I’ve written on a few occasions about my grandfather, Dr. Harry L. Heckel Jr. (“Captain Heckel”), the oldest man to perform a solo circumnavigation of the globe. I still owe him a page on this blog. He always encouraged me to pursue my dreams. He would push me to do more writing, and he reminded me more than once that life was shorter than I thought.
In fact, he told me that life was short on the day he died.
When I took the afternoon off work to go see him that day, I had something to tell him. At that point, contracts hadn’t been signed and I wasn’t supposed to talk about it, but I had received the offer on The Charming Tales. He had been having a difficult week and everyone thought the end was near.
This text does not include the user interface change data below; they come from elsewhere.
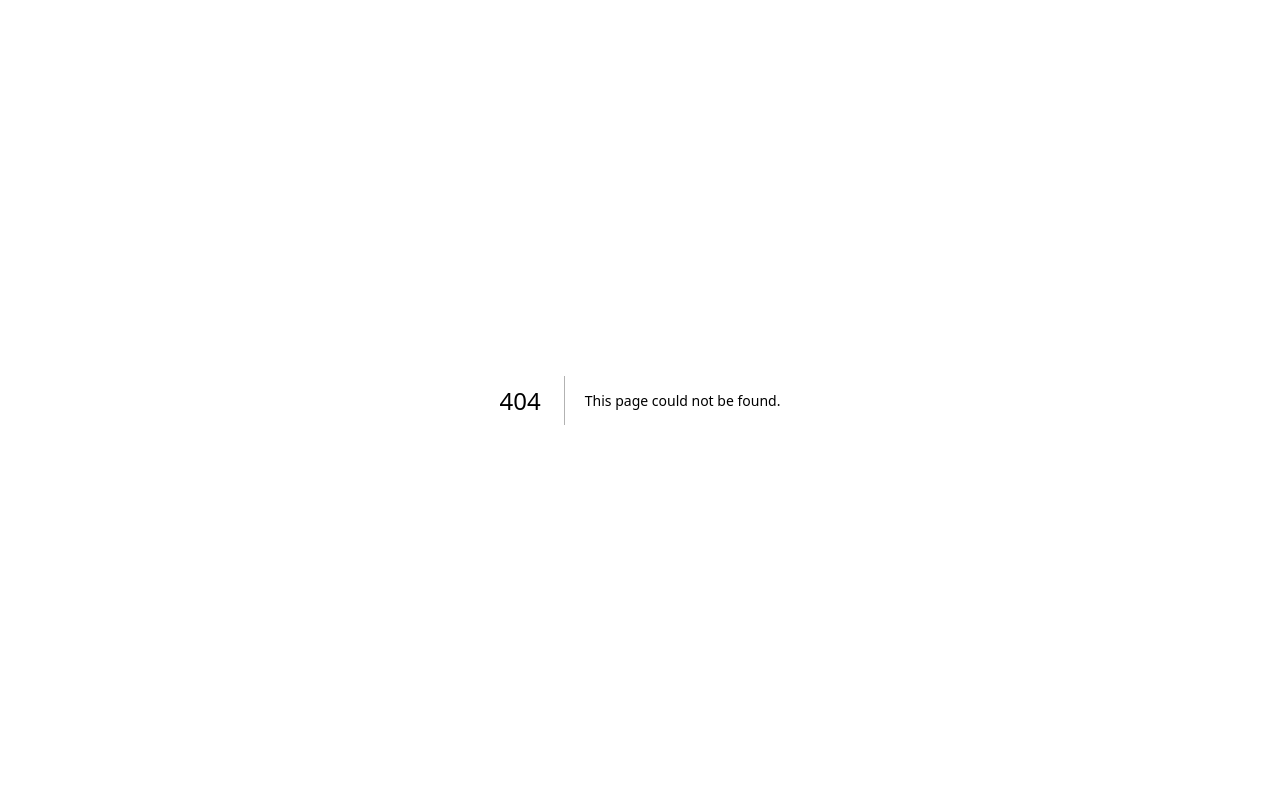
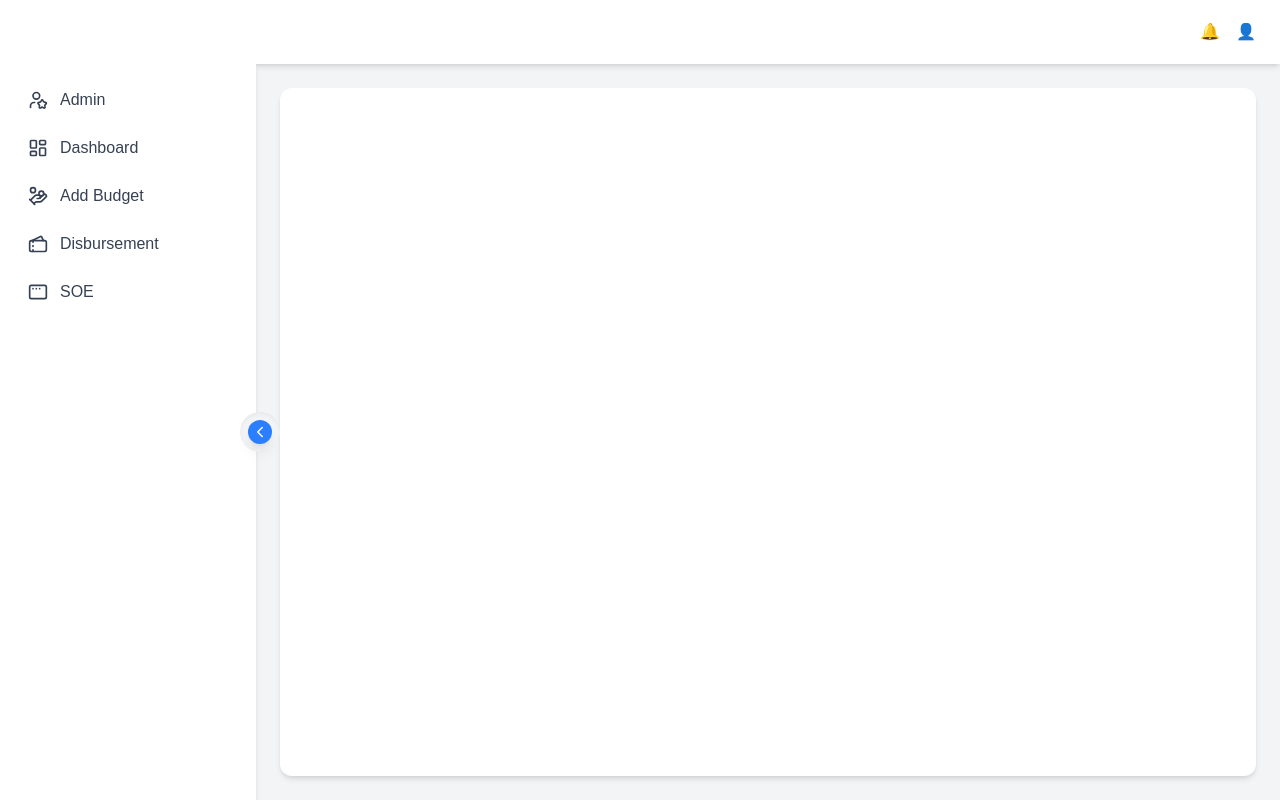
Before and after one commit to kingbenjamin1344/Budget-Disburse, a Next.js app: page /Dashboard in a window 1280 px wide. Before the commit this address had no page. Built offline with nearby package versions, Linux system fonts and the light colour scheme.

Commit message:
my first commit

```diff
--- /dev/null
+++ b/src/app/Dashboard/page.tsx
@@ -0,0 +1,99 @@
+"use client";
+import Image from "next/image";
+import { useState } from "react";
+import { Home, FileText, LayoutDashboard, Menu, ChevronLeft, ChevronRight, AppWindowMac, HandCoins, Tickets, UserStar} from "lucide-react";
+
+export default function HomePage() {
+  const [sidebarOpen, setSidebarOpen] = useState(false); // mobile toggle
+  const [sidebarMini, setSidebarMini] = useState(false); // shrink toggle
+
+  const links = [
+    { name: "Admin", icon: <UserStar size={20} /> },
+    { name: "Dashboard", icon: <LayoutDashboard size={20} /> },
+    { name: "Add Budget", icon: <HandCoins size={20} /> },
+    { name: "Disbursement", icon: <Tickets size={20} /> },
+    { name: "SOE", icon: <AppWindowMac size={20} /> },
+  ];
+
+  return (
+    <div className="flex flex-col h-screen bg-gray-100">
+      {/* HEADER */}
+      <header className="bg-white shadow-md h-16 flex items-center justify-between px-6">
+        <div className="flex items-center space-x-3">
+          {/* Mobile menu */}
+          <button
+            onClick={() => setSidebarOpen(!sidebarOpen)}
+            className="md:hidden text-gray-700 focus:outline-none"
+          >
+            <Menu />
+          </button>
+
+
+
+
+
+        </div>
+
+        <div className="flex items-center space-x-4">
+          <button className="text-gray-600 hover:text-gray-800">🔔</button>
+          <button className="text-gray-600 hover:text-gray-800">👤</button>
+        </div>
+      </header>
+
+      {/* MAIN AREA */}
+      <div className="flex flex-1 overflow-hidden">
+        {/* SIDEBAR */}
+        <aside
+          className={`relative fixed md:static z-20 top-16 left-0 h-full bg-white shadow-md p-4 flex flex-col transition-all duration-300
+            ${sidebarOpen ? "translate-x-0" : "-translate-x-full md:translate-x-0"}
+            ${sidebarMini ? "w-20" : "w-64"}`}
+        >
+          {/* NAV LINKS */}
+          <nav className="flex-1 space-y-2">
+            {links.map((link) => (
+              <a
+                key={link.name}
+                href="#"
+                className={`flex items-center space-x-3 px-3 py-2 rounded-md text-gray-700 hover:bg-gray-200 transition-all ${
+                  sidebarMini ? "justify-center" : ""
+                }`}
+              >
+                {link.icon}
+                {!sidebarMini && <span>{link.name}</span>}
+              </a>
+            ))}
+          </nav>
+
+          {/* "HOLE EFFECT" TOGGLE BUTTON */}
+          <div className="absolute top-1/2 -right-6 transform -translate-y-1/2">
+            {/* Outer ring (creates the “hole”) */}
+            <div className="relative w-10 h-10 bg-gray-100 rounded-full flex items-center justify-center shadow-inner">
+              {/* Blue toggle button */}
+              <button
+                onClick={() => setSidebarMini(!sidebarMini)}
+                className="absolute w-6 h-6 rounded-full bg-blue-500 text-white flex items-center justify-center hover:bg-blue-600 transition shadow-lg"
+              >
+                {sidebarMini ? <ChevronRight size={18} /> : <ChevronLeft size={18} />}
+              </button>
+            </div>
+          </div>
+        </aside>
+
+        {/* MOBILE OVERLAY */}
+        {sidebarOpen && (
+          <div
+            className="fixed inset-0 bg-black bg-opacity-30 z-10 md:hidden"
+            onClick={() => setSidebarOpen(false)}
+          ></div>
+        )}
+
+        {/* MAIN CONTENT */}
+        <main className="flex-1 p-6 overflow-y-auto flex flex-col">
+             <div className="bg-white rounded-xl shadow-md p-8 w-full flex-1 flex flex-col justify-center items-center">
+
+             </div>
+        </main>
+      </div>
+    </div>
+  );
+}
```
Also changed, not shown: package.json (+8 -6 lines), public/img/logo.png (added), 1 other file (tests, documents, lock files or other folders).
So on his last day, I was able to tell him that I had gotten a book deal with Harper Voyager. Charming is the last thing we talked about, and I’m so thankful that I had the chance to share it with him.